". . . I have not attached any affidavits or other supporting *504 evidence because: The basis for this motion is adequately supported by the record herein."

The allegations are conclusory in nature and present no evidentiary proof in support of the postconviction motion. Generally, allegations such as contained in the instant petition would not require the trial court to accord the defendant an evidentiary hearing.[1] We know of no reason why a petition for postconviction relief should not be supported by proper affidavit, setting forth evidentiary proof and additional facts.

However, in this case, we have opted to examine the record ab initio and it is our opinion that the record does not conclusively show that the defendant was entitled to no relief. Under such circumstances, the defendant should have been accorded an evidentiary hearing on his postconviction motion. Sec. 974.06(3), Stats.

The defendant was represented at his preliminary examination by retained counsel, Mary Lou Robinson. Robinson also appeared for and with the defendant at his arraignment in circuit court on August 27, 1973. The case was set for jury trial at 9:30 a.m. on November 19, 1973.

On November 19, 1973, the defendant appeared before the circuit court at the appointed time without counsel and the following colloquy took place:

"THE COURT. The Court will take up the case of State vs. John Keller. Is John Keller in the room? Come forward.

"Is your name John Keller?

"THE DEFENDANT. Yes, sir.

"THE COURT. Where is your attorney, Mr. Keller?

"THE DEFENDANT. Deer hunting.

"THE COURT. What's your attorney's name?

"THE DEFENDANT. David Post Smith.

"THE COURT. Did he accept this case?

*505 "THE DEFENDANT. He said he wanted to take care of it for me but he wants to get my record and everything straightened out.

"THE COURT. Did you tell him that this case was set for trial today?

"THE DEFENDANT. Yes, I think he knew it.

"THE COURT. And he went deer hunting?

"THE DEFENDANT. That is what I heard.

"THE COURT. You want to be pretty careful because if a lawyer does that he can be disciplined and perhaps disbarred. If you accept a case to represent a man and agree to appear in Court on a certain day and then instead of appearing in court you go deer hunting that is quite a serious thing. Are you sure that Mr. David Post Smith accepted your case as your lawyer?

"THE DEFENDANT. Yes, he said he was going to take the case for me.

"THE COURT. Did he tell you he would be here today to defend you?

"THE DEFENDANT. No. I ain't had that much time to talk to him.

"THE COURT. When did you talk to him?

"THE DEFENDANT. I never really talked to him. I tried to get hold of him but he was in court.

"THE COURT. You have never talked to him?

"THE DEFENDANT. No, my ma did.

"THE COURT. Are you ready to proceed to trial, Mr. Keller?

"THE DEFENDANT. No.

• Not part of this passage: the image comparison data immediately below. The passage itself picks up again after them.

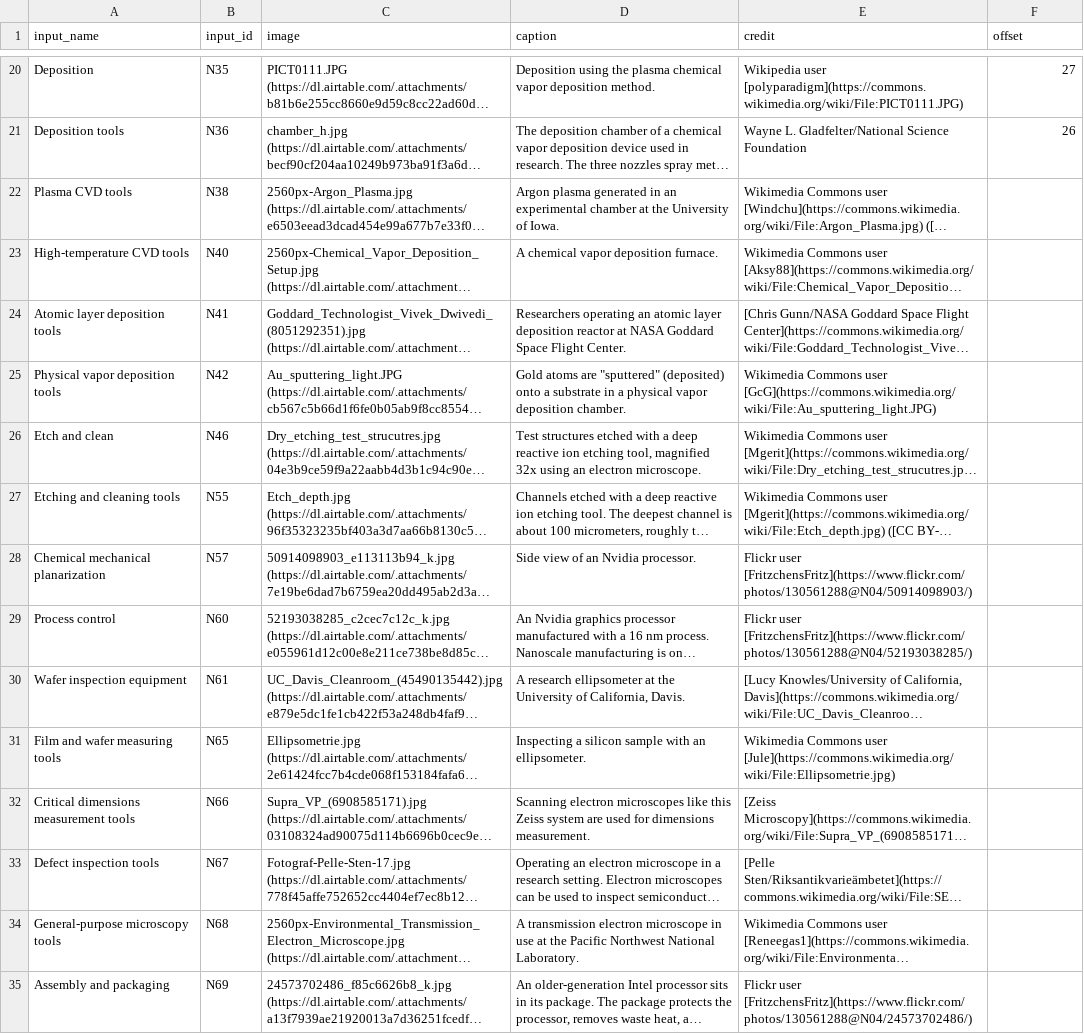
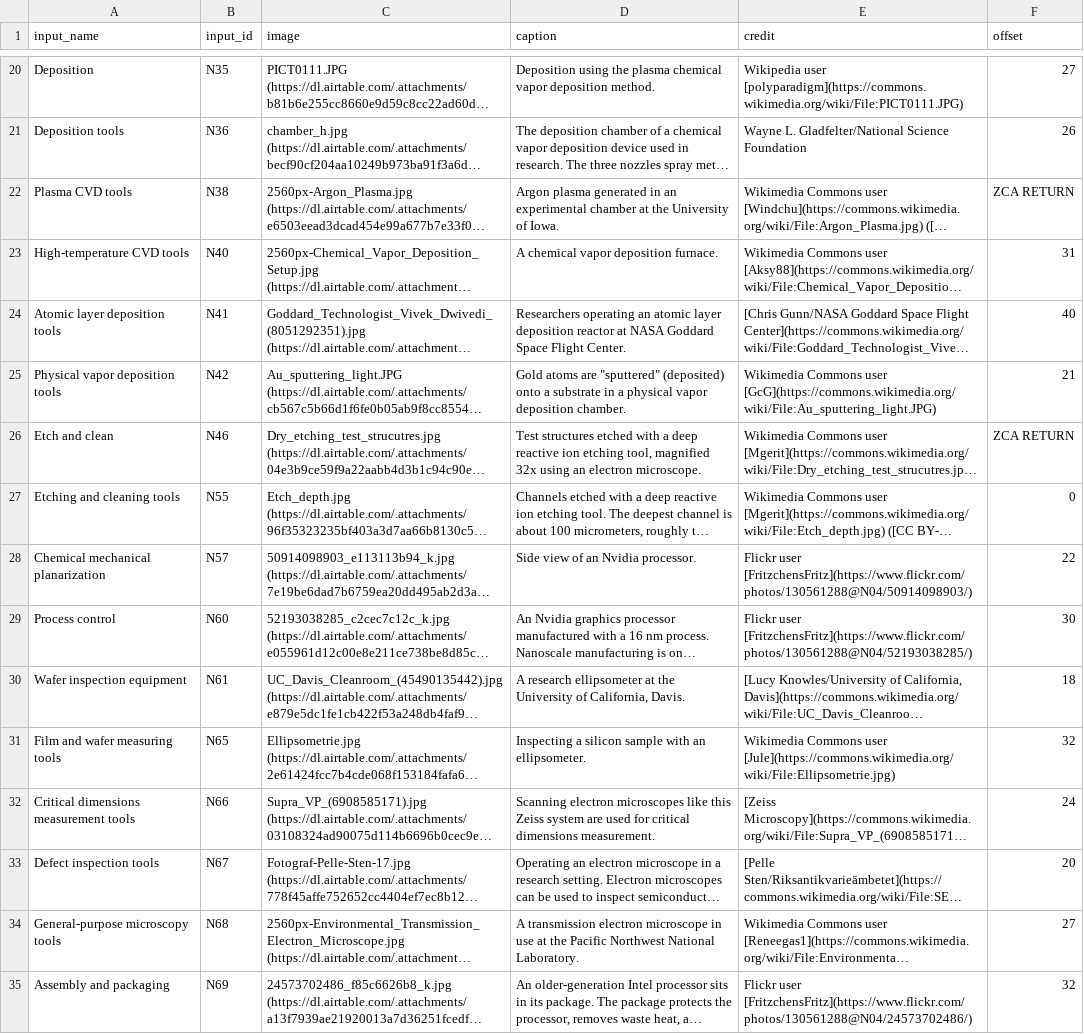
Before and after one commit to georgetown-cset/eto-chip-explorer, a CSV file: data/images.csv, drawn as a sheet; only a part is shown, gaps mark what is left out; long unchanged cells end in …; the diff covers the shown part only; the diff names each change by its address in the sheet, - before the commit and + after, or states it on an @@ line.

Commit message:
text tweaks; more image offsets

```diff
--- a/data/images.csv
+++ b/data/images.csv
-F22 (offset): (empty)
+F22 (offset): ZCA RETURN
-F23 (offset): (empty)
+F23 (offset): 31
-F24 (offset): (empty)
+F24 (offset): 40
-F25 (offset): (empty)
+F25 (offset): 21
-F26 (offset): (empty)
+F26 (offset): ZCA RETURN
-F27 (offset): (empty)
+F27 (offset): 0
-F28 (offset): (empty)
+F28 (offset): 22
-F29 (offset): (empty)
+F29 (offset): 30
-F30 (offset): (empty)
+F30 (offset): 18
-F31 (offset): (empty)
+F31 (offset): 32
-D32 (caption): …used for dimensions measurement.
+D32 (caption): …used for critical dimensions measurement.
-F32 (offset): (empty)
+F32 (offset): 24
-F33 (offset): (empty)
+F33 (offset): 20
-F34 (offset): (empty)
+F34 (offset): 27
-F35 (offset): (empty)
+F35 (offset): 32
```
Also changed, not shown: 1 added row, 1 removed row and 21 edited cells elsewhere in this file, 1 other file.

"THE COURT. You are going to go to trial. You were informed last August just as Mr. Frazier was and your case was set for today at that time. That is over three months ago and that is a fair, square time in which to get an attorney and in which to prepare your defense and I am not going to get a 36 man jury in here at $600 expense to Grant County and have you tell me you have not got a lawyer this morning. Are you ready to proceed with your jury trial?

"THE DEFENDANT. Yah.

"THE COURT. All right. Take a seat right there by Percy Stich, the Undersheriff, and I will proceed to take care of Mr. Frazier's case and then we will proceed with yours."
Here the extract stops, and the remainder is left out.